Female shrimp, under ideal conditions, can breed again within a few days of hatching the previous clutch.
In their natural environment, cherry shrimp are primarily prey animals. When kept in an aquarium, they are easily targeted by fish as potential food. Even fish too small to eat them may harass them and stress them to death, sometimes biting off limbs. For best results, breeding should take place in isolation. Small, non-aggressive fish such as the harlequin rasbora, neon tetra, cardinal tetra, dwarf corydoras, otocinclus catfish, dwarf gouramis, and some species of killifish can be kept with adult cherry shrimp. However baby shrimp are likely to be eaten by any fish other than the otocinclus and some other herbivorous fish. Most cichlids, including angel fish, will harass and readily eat adults as well. With enough cover and hiding places (live plants such as Java moss work well), one can have a colony of cherry shrimp survive in a tank with larger fish preying on them.
The cherry shrimp has become widely available in North America, Europe, Asia, and Australia. These shrimp can be purchased from online fish stores, at aquarium stores, and from private breeders—especially through local aquarium societies. There are also many similar Neocaridina species of different color and markings that require the same conditions, these include fire reds, snowballs, blue pearls, rili shrimp, yellow shrimp, and wild types. Breeding different variations is advised against as most young from such pairings revert to wild coloration.
- "Neocaridina heteropoda jetzt Neocaridina davidi".

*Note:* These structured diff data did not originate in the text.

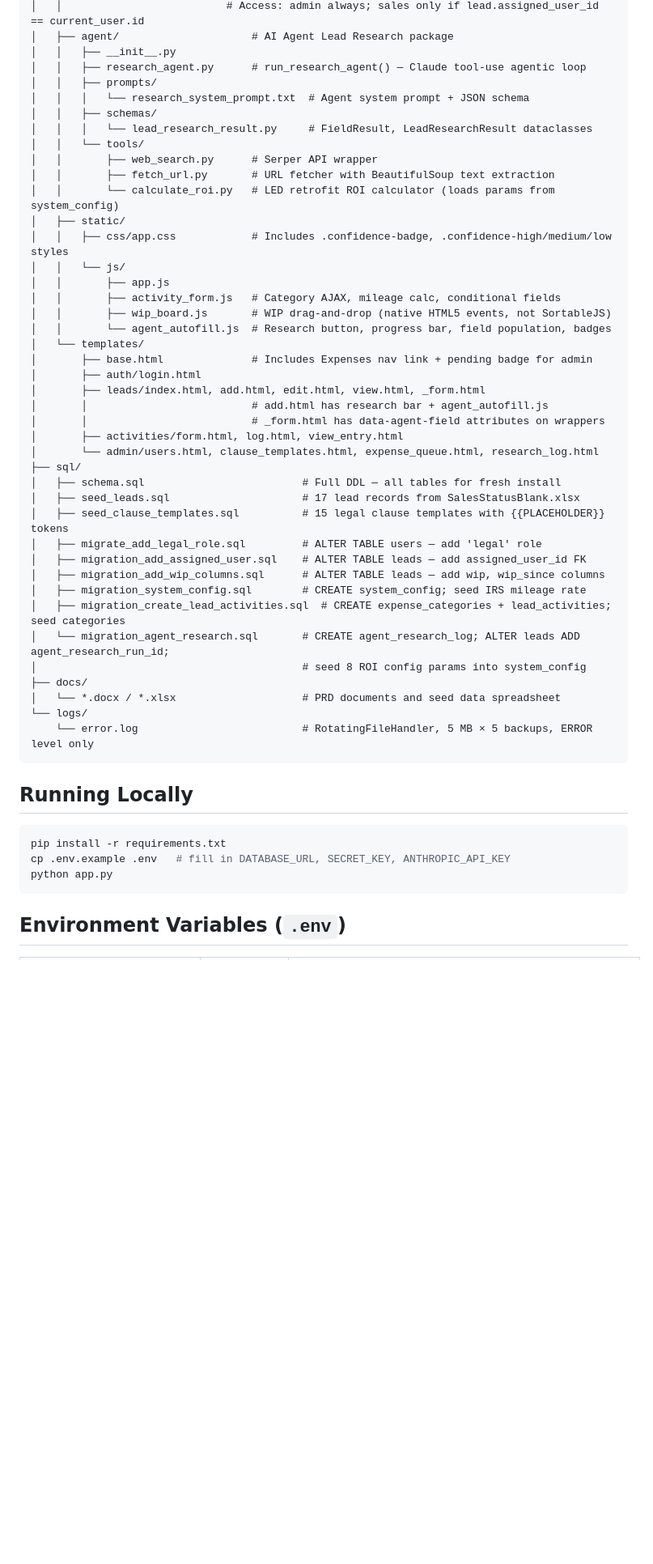
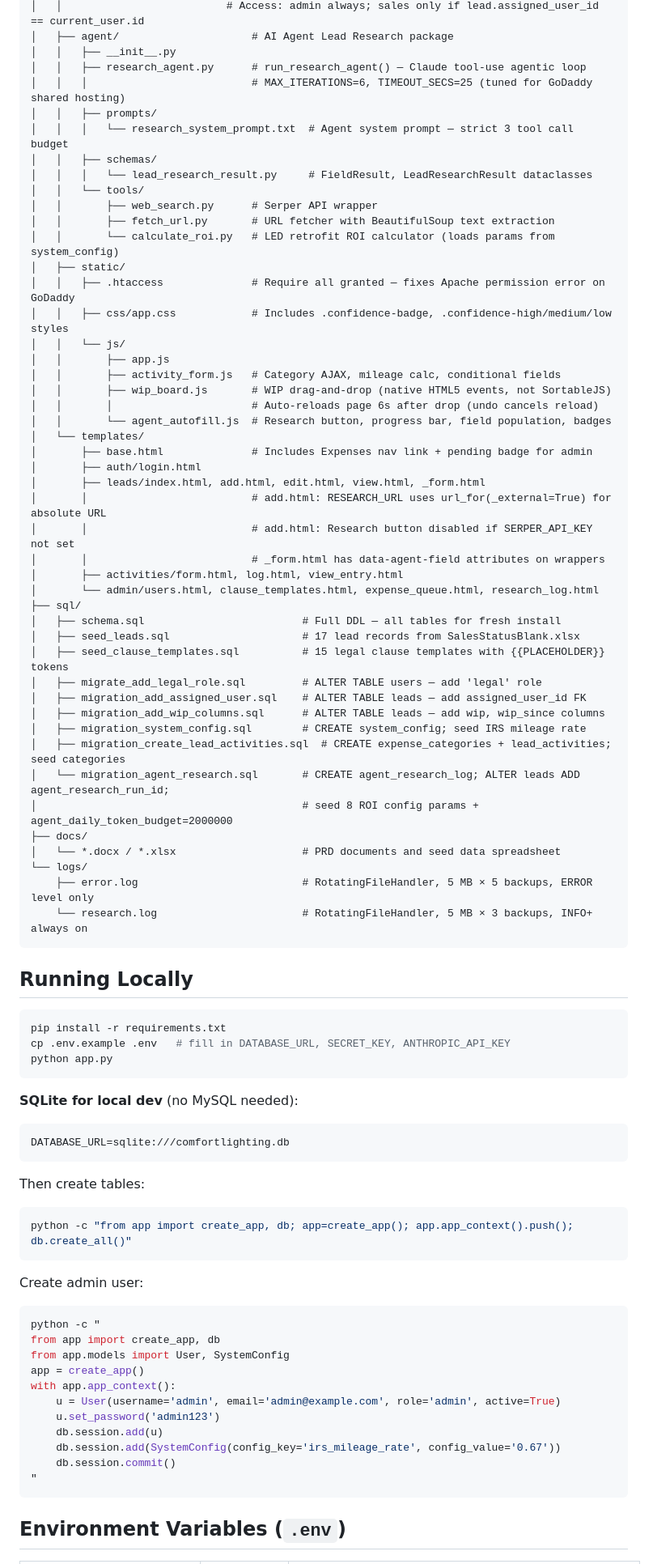
Before and after one commit to JeanDelphonse/comfortlighting, a Markdown page: CLAUDE.md, the part around one of its changes. Shown at 81% size. Drawn GitHub-style; blank space fills up the shorter version.

````diff
--- a/CLAUDE.md
+++ b/CLAUDE.md
@@ -55,8 +57,9 @@ comfortlighting/
 │   ├── agent/                     # AI Agent Lead Research package
 │   │   ├── __init__.py
 │   │   ├── research_agent.py      # run_research_agent() — Claude tool-use agentic loop
+│   │   │                          # MAX_ITERATIONS=6, TIMEOUT_SECS=25 (tuned for GoDaddy shared hosting)
 │   │   ├── prompts/
-│   │   │   └── research_system_prompt.txt  # Agent system prompt + JSON schema
+│   │   │   └── research_system_prompt.txt  # Agent system prompt — strict 3 tool call budget
 │   │   ├── schemas/
 │   │   │   └── lead_research_result.py     # FieldResult, LeadResearchResult dataclasses
 │   │   └── tools/
@@ -64,17 +67,20 @@ comfortlighting/
 │   │       ├── fetch_url.py       # URL fetcher with BeautifulSoup text extraction
 │   │       └── calculate_roi.py   # LED retrofit ROI calculator (loads params from system_config)
 │   ├── static/
+│   │   ├── .htaccess              # Require all granted — fixes Apache permission error on GoDaddy
 │   │   ├── css/app.css            # Includes .confidence-badge, .confidence-high/medium/low styles
 │   │   └── js/
 │   │       ├── app.js
 │   │       ├── activity_form.js   # Category AJAX, mileage calc, conditional fields
 │   │       ├── wip_board.js       # WIP drag-and-drop (native HTML5 events, not SortableJS)
+│   │       │                      # Auto-reloads page 6s after drop (undo cancels reload)
 │   │       └── agent_autofill.js  # Research button, progress bar, field population, badges
 │   └── templates/
 │       ├── base.html              # Includes Expenses nav link + pending badge for admin
 │       ├── auth/login.html
 │       ├── leads/index.html, add.html, edit.html, view.html, _form.html
-│       │                          # add.html has research bar + agent_autofill.js
+│       │                          # add.html: RESEARCH_URL uses url_for(_external=True) for absolute URL
+│       │                          # add.html: Research button disabled if SERPER_API_KEY not set
 │       │                          # _form.html has data-agent-field attributes on wrappers
 │       ├── activities/form.html, log.html, view_entry.html
 │       └── admin/users.html, clause_templates.html, expense_queue.html, research_log.html
@@ -88,11 +94,12 @@ comfortlighting/
 │   ├── migration_system_config.sql        # CREATE system_config; seed IRS mileage rate
 │   ├── migration_create_lead_activities.sql  # CREATE expense_categories + lead_activities; seed categories
 │   └── migration_agent_research.sql       # CREATE agent_research_log; ALTER leads ADD agent_research_run_id;
-│                                          # seed 8 ROI config params into system_config
+│                                          # seed 8 ROI config params + agent_daily_token_budget=2000000
 ├── docs/
 │   └── *.docx / *.xlsx                    # PRD documents and seed data spreadsheet
 └── logs/
-    └── error.log                          # RotatingFileHandler, 5 MB × 5 backups, ERROR level only
+    ├── error.log                          # RotatingFileHandler, 5 MB × 5 backups, ERROR level only
+    └── research.log                       # RotatingFileHandler, 5 MB × 3 backups, INFO+ always on
 ```
 
 ## Running Locally
@@ -102,6 +109,29 @@ cp .env.example .env   # fill in DATABASE_URL, SECRET_KEY, ANTHROPIC_API_KEY
 python app.py
 ```
 
+**SQLite for local dev** (no MySQL needed):
+```
+DATABASE_URL=sqlite:///comfortlighting.db
+```
+Then create tables:
+```bash
+python -c "from app import create_app, db; app=create_app(); app.app_context().push(); db.create_all()"
+```
+Create admin user:
+```bash
+python -c "
+from app import create_app, db
+from app.models import User, SystemConfig
+app = create_app()
+with app.app_context():
+    u = User(username='admin', email='admin@example.com', role='admin', active=True)
+    u.set_password('admin123')
+    db.session.add(u)
+    db.session.add(SystemConfig(config_key='irs_mileage_rate', config_value='0.67'))
+    db.session.commit()
+"
+```
+
 ## Environment Variables (`.env`)
 | Variable | Required | Description |
 |---|---|---|
````
Also changed, not shown: other parts of CLAUDE.md (+39 -18 lines).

- Werner Klotz and Andreas Karge (2013). Süßwassergarnelen aus aller Welt (3rd ed.). ISBN 978-3935175-90-6. Missing or empty